9. 46% of journalists receive more than 50 pitches per week (source)
Some receive as many as 150 per week! Not only that, but the vast majority of journalists (91%) say only about half the pitches they receive are relevant to their audience or sector, resulting in a healthy portion of emails being trashed.
10. 46% of journalists prefer not to be pitched on social media (source)
While nearly 1 in 4 journalists finds it acceptable to be pitched on social media, nearly half prefer that you stick with email. Be careful when choosing your platform of choice for pitching.
PR outreach statistics
Outreach is what we specialize in, so we were able to provide some unique insight here.
11. The success rate of PR pitching is under 5% (source)
This is an internal data point.
When we do our pitching, we usually land a 3-5% success rate. However, campaigns can fall short of expectations, especially if it’s the first campaign for a client, and land more in the 1-3% success rate range.
Future campaigns perform better because we have data from past campaigns to leverage during the next build.
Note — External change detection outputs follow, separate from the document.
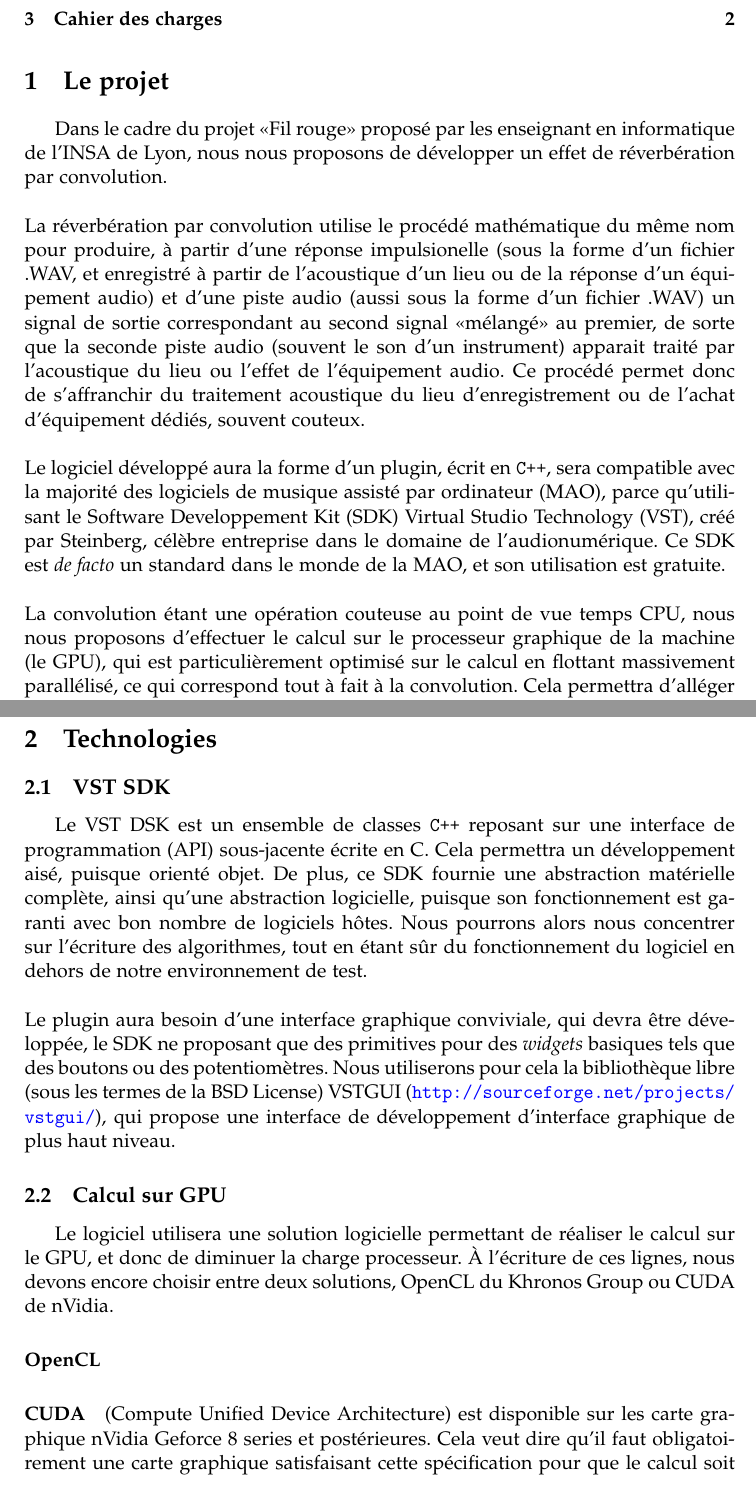
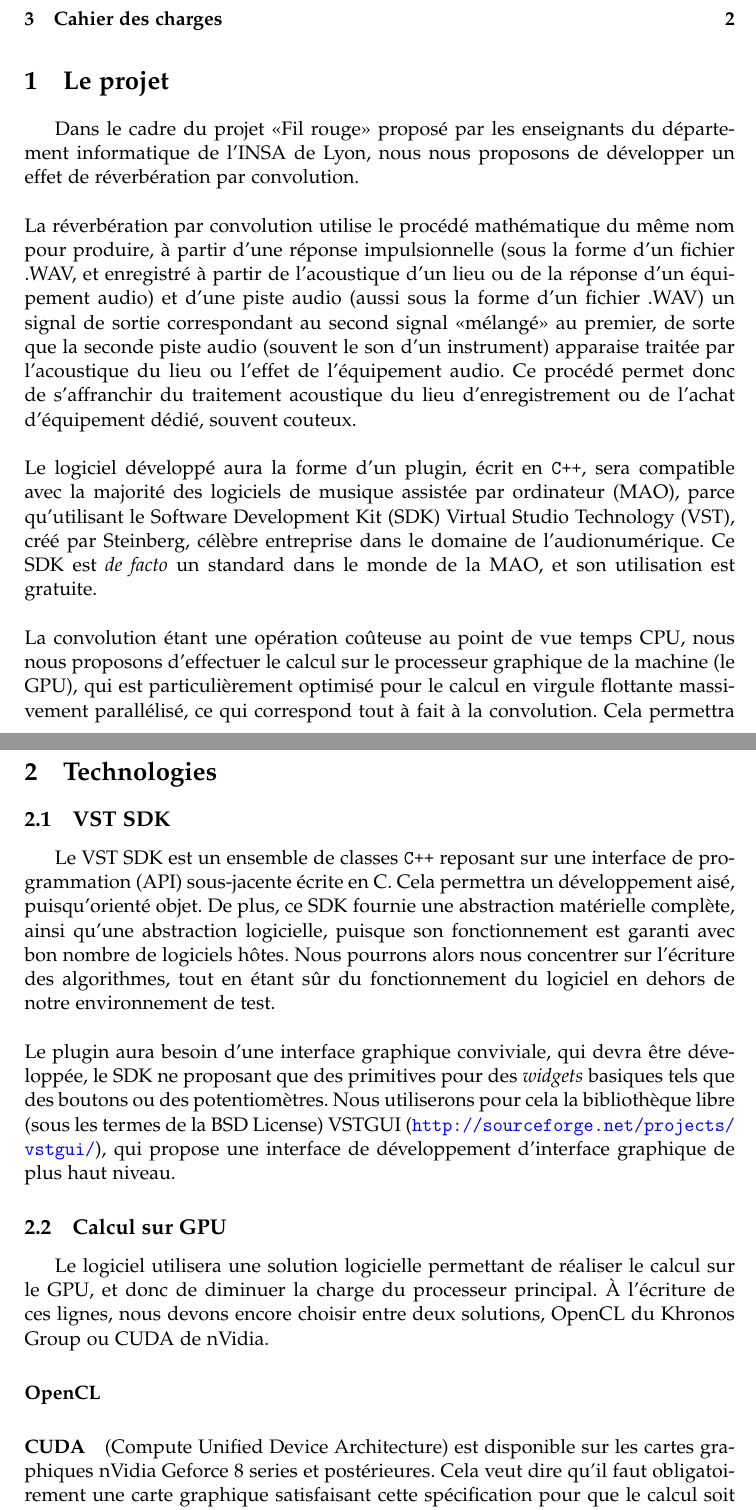
Before and after one commit to padenot/redverb, a LaTeX document (cahierDesCharges/report.tex): two parts of pages 1 and 2 of 2, joined at a grey line, cut so that both start at the same text. Compiled offline with pdfLaTeX.

Commit message:
Correction de fautes d'orthographe. Commentaires de suggestions, notes, remarques, ...

```diff
--- a/cahierDesCharges/report.tex
+++ b/cahierDesCharges/report.tex
@@ -6,33 +20,49 @@
 \maketitle
 \tableofcontents
 \section{Le projet}
-Dans le cadre du projet «Fil rouge» proposé par les enseignant en informatique de l'INSA de Lyon, nous nous proposons de développer un effet de réverbération par convolution.
+Dans le cadre du projet «Fil rouge» proposé par les enseignants du département informatique de l'INSA de Lyon, nous nous proposons de développer un effet de réverbération par convolution.
 
 ~\\
-La réverbération par convolution utilise le procédé mathématique du même nom pour produire, à partir d'une réponse impulsionelle (sous la forme d'un fichier .WAV, et enregistré à partir de l'acoustique d'un lieu ou de la réponse d'un équipement audio) et d'une piste audio (aussi sous la forme d'un fichier .WAV) un signal de sortie correspondant au second signal «mélangé» au premier, de sorte que la seconde piste audio (souvent le son d'un instrument) apparait traité par l'acoustique du lieu ou l'effet de l'équipement audio. Ce procédé permet donc de s'affranchir du traitement acoustique du lieu d'enregistrement ou de l'achat d'équipement dédiés, souvent couteux.
+% réponse impulsionnelle : signal sortie d'un système en réaction à une signal impulsionnel ; ici nos signaux sont des ondes sonores
+% une impulsion est mathématiquement parlant une onde sans harmonique et très brès - point à développer
+% la sortie doit ici représenter la configuration acoustique de la pièce
+% un fichier .WAV ne signifie rien : il exite différents formats de codage audionumérique regroupés autour de l'extension wav.
+% Préciser simplement : "sous forme numérique" - c'est ce qui nous importe ici, plutôt que "sous la forme d'un fichier .WAV)
+%
+% \subsection{principe}
+La réverbération par convolution utilise le procédé mathématique du même nom pour produire, à partir d'une réponse impulsionnelle (sous la forme d'un fichier .WAV, et enregistré à partir de l'acoustique d'un lieu ou de la réponse d'un équipement audio) et d'une piste audio (aussi sous la forme d'un fichier .WAV) un signal de sortie correspondant au second signal «mélangé» au premier, de sorte que la seconde piste audio (souvent le son d'un instrument) apparaise traitée par l'acoustique du lieu ou l'effet de l'équipement audio. Ce procédé permet donc de s'affranchir du traitement acoustique du lieu d'enregistrement ou de l'achat d'équipement dédié, souvent couteux.
 
 ~\\
-Le logiciel développé aura la forme d'un plugin, écrit en {\tt C++}, sera compatible avec la majorité des logiciels de musique assisté par ordinateur (MAO), parce qu'utilisant le Software Developpement Kit (SDK) Virtual Studio Technology (VST), créé par Steinberg, célèbre entreprise dans le domaine de l'audionumérique. Ce SDK est \emph{de facto} un standard dans le monde de la MAO, et son utilisation est gratuite.
+% définition d'un plugin, de la MAO, d'un SDK et d'un VST.
+% quelle spécification du langage et sous quelle implémentation?
+% Références : Steinberg, VST
+% Licence d'utilisation du SDK VST 2.4
+%
+% \subsection{Architecture logicielle}
+Le logiciel développé aura la forme d'un plugin, écrit en {\tt C++}, sera compatible avec la majorité des logiciels de musique assistée par ordinateur (MAO), parce qu'utilisant le Software Development Kit (SDK) Virtual Studio Technology (VST), créé par Steinberg, célèbre entreprise dans le domaine de l'audionumérique. Ce SDK est \emph{de facto} un standard dans le monde de la MAO, et son utilisation est gratuite.
 
 ~\\
-La convolution étant une opération couteuse au point de vue temps CPU, nous nous proposons d'effectuer le calcul sur le processeur graphique de la machine (le GPU), qui est particulièrement optimisé sur le calcul en flottant massivement parallélisé, ce qui correspond tout à fait à la convolution. Cela permettra d'alléger le CPU lors de l'utilisation de multiple instances du plugin dans le programme hôte, et de proposer une latence imperceptible lors de l'enregistrement et du jeu en direct dans l'interface audionumérique de la machine.
+% \subsection{Convolution}
+La convolution étant une opération coûteuse au point de vue temps CPU, nous nous proposons d'effectuer le calcul sur le processeur graphique de la machine (le GPU), qui est particulièrement optimisé pour le calcul en virgule flottante massivement parallélisé, ce qui correspond tout à fait à la convolution. Cela permettra d'alléger le CPU lors de l'utilisation de multiple instances du plugin dans le programme hôte, et de proposer une latence imperceptible lors de l'enregistrement et du jeu en direct dans l'interface audionumérique de la machine.
 
 ~\\
 Cinq personnes feront partie du projet, se répartissant les tâches en fonction de leurs affinités avec les technologies utilisées.
 Le projet sera libre, et placé sous licence GPLv2.
 \section{Technologies}
 \subsection{VST SDK}
-Le VST DSK est un ensemble de classes {\tt C++} reposant sur une interface de programmation (API) sous-jacente écrite en C. Cela permettra un développement aisé, puisque orienté objet. De plus, ce SDK fournie une abstraction matérielle complète, ainsi qu'une abstraction logicielle, puisque son fonctionnement est garanti avec bon nombre de logiciels hôtes. Nous pourrons alors nous concentrer sur l'écriture des algorithmes, tout en étant sûr du fonctionnement du logiciel en dehors de notre environnement de test.
+Le VST SDK est un ensemble de classes {\tt C++} reposant sur une interface de programmation (API) sous-jacente écrite en C. Cela permettra un développement aisé, puisqu'orienté objet. De plus, ce SDK fournie une abstraction matérielle complète, ainsi qu'une abstraction logicielle, puisque son fonctionnement est garanti avec bon nombre de logiciels hôtes. Nous pourrons alors nous concentrer sur l'écriture des algorithmes, tout en étant sûr du fonctionnement du logiciel en dehors de notre environnement de test.
 
 ~\\
 Le plugin aura besoin d'une interface graphique conviviale, qui devra être développée, le SDK ne proposant que des primitives pour des \emph{widgets} basiques tels que des boutons ou des potentiomètres. Nous utiliserons pour cela la bibliothèque libre (sous les termes de la BSD License) VSTGUI (\url{http://sourceforge.net/projects/vstgui/}), qui propose une interface de développement d'interface graphique de plus haut niveau.
 \subsection{Calcul sur GPU}
-Le logiciel utilisera une solution logicielle permettant de réaliser le calcul sur le GPU, et donc de diminuer la charge processeur.
+Le logiciel utilisera une solution logicielle permettant de réaliser le calcul sur le GPU, et donc de diminuer la charge du processeur principal.
 À l'écriture de ces lignes, nous devons encore choisir entre deux solutions, OpenCL du Khronos Group ou CUDA de nVidia.
 \paragraph{OpenCL}
 
 \paragraph{CUDA}
-(Compute Unified Device Architecture) est disponible sur les carte graphique nVidia Geforce 8 series et postérieures. Cela veut dire qu'il faut obligatoirement une carte graphique satisfaisant cette spécification pour que le calcul soit possible. Cette technologie est mature, puisque la version 2 est considérée comme stable et la version 3 disponible en beta.
+% Références : CUDA, spécification 8 series, ncc
+% Qu'est-ce que CUDA? Framework, bibliothèque, API?
+(Compute Unified Device Architecture) est disponible sur les cartes graphiques nVidia Geforce 8 series et postérieures. Cela veut dire qu'il faut obligatoirement une carte graphique satisfaisant cette spécification pour que le calcul soit possible. Cette technologie est mature, puisque la version 2 est considérée comme stable et la version 3 disponible en beta.
 ~\\
 CUDA est un ajout au langage C, proposant quelques fonctions pour travailler sur la carte graphique, et quelques ajouts syntaxique afin de contrôler au mieux la gestion du calcul en parallèle.
 ~\\
```
Also changed, not shown: cahierDesCharges/report.tex (14 more changed lines).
12. The average open rate of a cold email is 44% (source)
If your cold emails are getting an open rate in the 40-50% range, you’re performing as expected.
However, 8% of cold email campaigns have an open rate of 80% or more, and approximately 33% of campaigns have a 60% open rate or more. So it’s not unheard of to get a 50% open rate for a high-performing campaign.
13. Approximately 50% of cold email campaigns have a reply rate of under 10% (source)
This goes for PR, too. Most cold emailers need to aim for the 10-15% reply rate benchmark. Optimizing past that level isn’t always the best use of time.
However, if you have a small list of targets, going to the extreme on personalization and warming up your prospects can be important.
14. The average cost of a single successful placement in digital PR is over $1,000 (source)
Siege Media, another digital PR agency, has a cost per placement that averages around $1,000 if your content asset doesn’t go viral. This is pretty close to what we see in our work, so we can confirm that these numbers are probable.
15. There are no guarantees – or exact statistics – for going viral (source)
There are no guarantees when it comes to viral content. Realistically, your content probably won’t go viral. And that’s okay.